**ENTRIES PROVIDED:**

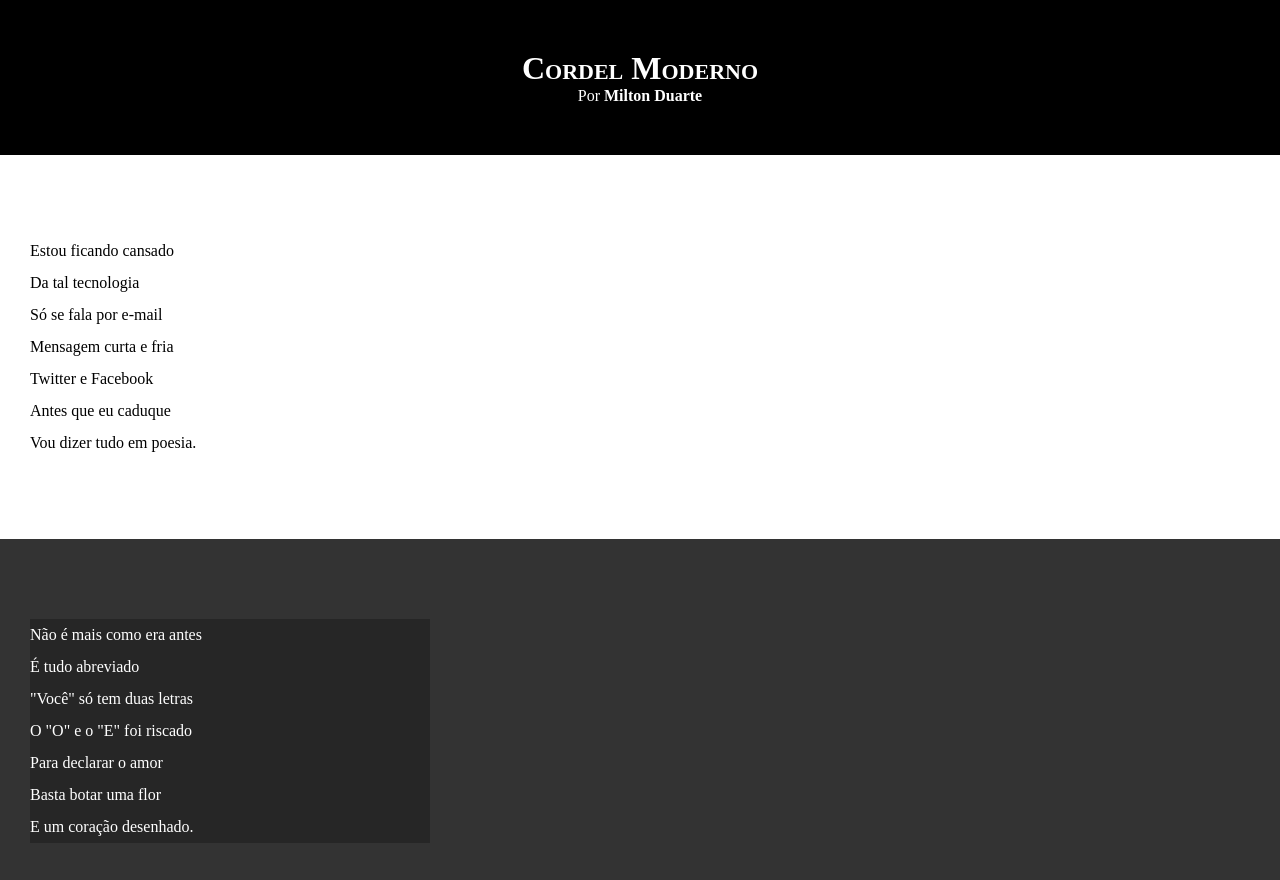
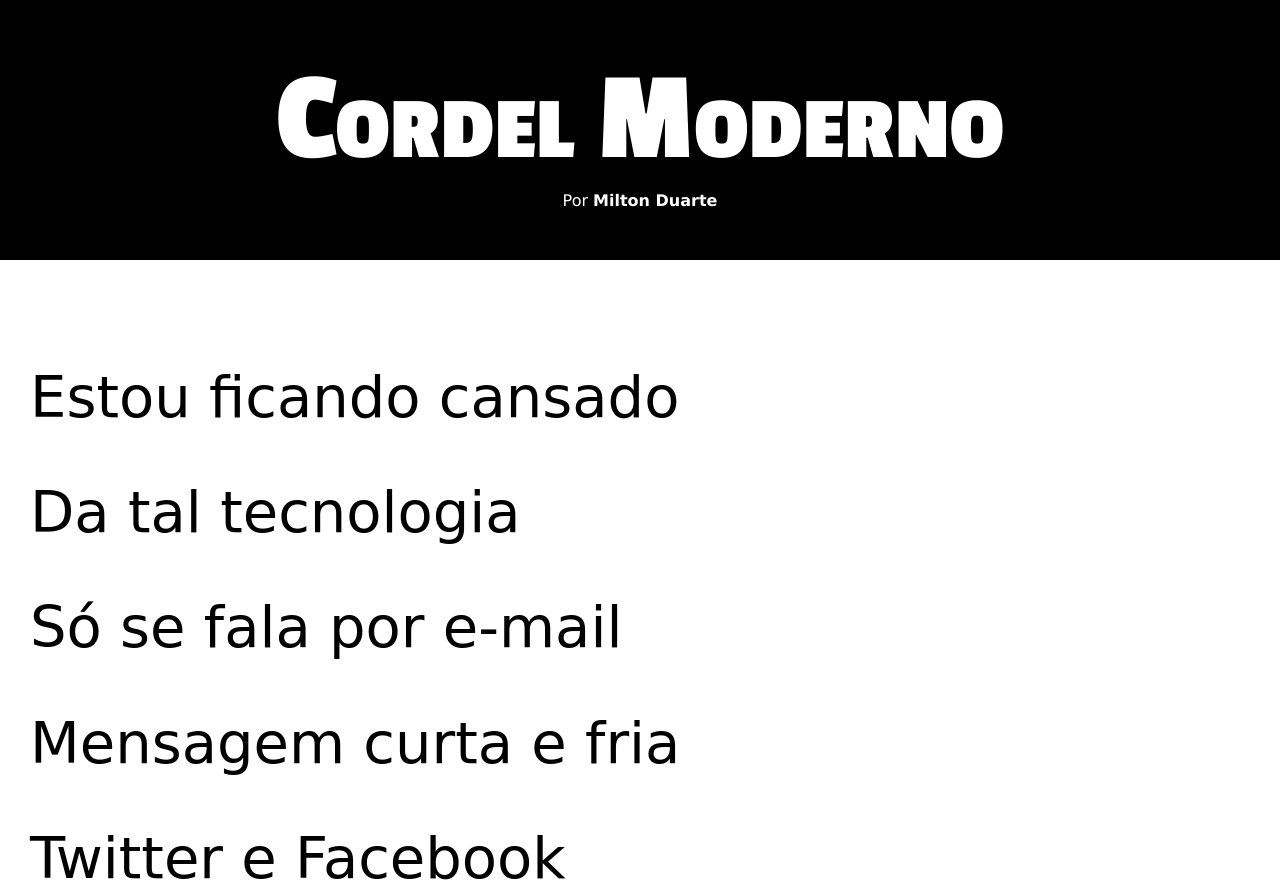
Before and after one commit to erikiitirouforcella/html-css, a plain HTML site: page desafios/d012/index.html in a window 1280 px wide. Shown: the top 880 px of the page. Drawn offline with Linux system fonts and the light colour scheme; a web font is replaced by a local one.

Commit message:
atualização de estilos desafio 012

```diff
--- a/desafios/d012/estilo/style.css
+++ b/desafios/d012/estilo/style.css
@@ -1,13 +1,25 @@
 @charset "UTF-8";
+
+@import url('https://fonts.googleapis.com/css2?family=Passion+One:wght@400;700;900&display=swap');
+
+@import url('https://fonts.googleapis.com/css2?family=Sriraracha&display=swap');
+
+:root {
+  --fonte1: Verdana, Geneva, Tahoma, sans-serif;
+  --fonte2: 'Passion One', cursive;
+  --fonte3: 'Sriracha', cursive;
+}
 
   * {
     margin: 0px;
     padding: 0px;
+    font-size: 1em;
   }
 
   html, body {
     min-height: 100vh;
     background-color: darkgray;
+    font-family: var(--fonte1);
   }
 
   header {
@@ -19,6 +31,8 @@
   header > h1 {
     padding-top: 50px;
     font-variant: small-caps;
+    font-family: var(--fonte2);
+    font-size: 10vw;
   }
 
   header > p {
@@ -40,6 +54,8 @@
     padding-bottom: 10vh;
     line-height: 2em;
     padding-left: 30px;
+    font-family: var(--fonte3);
+    font-size: 4.5vw;
   }
 
   section.normal {
@@ -53,7 +69,8 @@
   }
 
   section.imagem > p {
-    width: 400px;
+    display: inline-block; /* se adapta ao tamanho do conteudo dento da letra */
+    padding: 5px;
     background-color: rgb(0, 0, 0, 0.253);
   }
 
```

**WORK TO COMPLETE:**
Each record should be written out exactly, and each image should be omitted.

**ANSWER FOR THIS EXERCISE:**
Before and after one commit to erikiitirouforcella/html-css, a plain HTML site: page desafios/d012/index.html in a window 1280 px wide. Shown: the top 880 px of the page. Drawn offline with Linux system fonts and the light colour scheme; a web font is replaced by a local one.

Commit message:
atualização de estilos desafio 012

```diff
--- a/desafios/d012/estilo/style.css
+++ b/desafios/d012/estilo/style.css
@@ -1,13 +1,25 @@
 @charset "UTF-8";
+
+@import url('https://fonts.googleapis.com/css2?family=Passion+One:wght@400;700;900&display=swap');
+
+@import url('https://fonts.googleapis.com/css2?family=Sriraracha&display=swap');
+
+:root {
+  --fonte1: Verdana, Geneva, Tahoma, sans-serif;
+  --fonte2: 'Passion One', cursive;
+  --fonte3: 'Sriracha', cursive;
+}
 
   * {
     margin: 0px;
     padding: 0px;
+    font-size: 1em;
   }
 
   html, body {
     min-height: 100vh;
     background-color: darkgray;
+    font-family: var(--fonte1);
   }
 
   header {
@@ -19,6 +31,8 @@
   header > h1 {
     padding-top: 50px;
     font-variant: small-caps;
+    font-family: var(--fonte2);
+    font-size: 10vw;
   }
 
   header > p {
@@ -40,6 +54,8 @@
     padding-bottom: 10vh;
     line-height: 2em;
     padding-left: 30px;
+    font-family: var(--fonte3);
+    font-size: 4.5vw;
   }
 
   section.normal {
@@ -53,7 +69,8 @@
   }
 
   section.imagem > p {
-    width: 400px;
+    display: inline-block; /* se adapta ao tamanho do conteudo dento da letra */
+    padding: 5px;
     background-color: rgb(0, 0, 0, 0.253);
   }
 
```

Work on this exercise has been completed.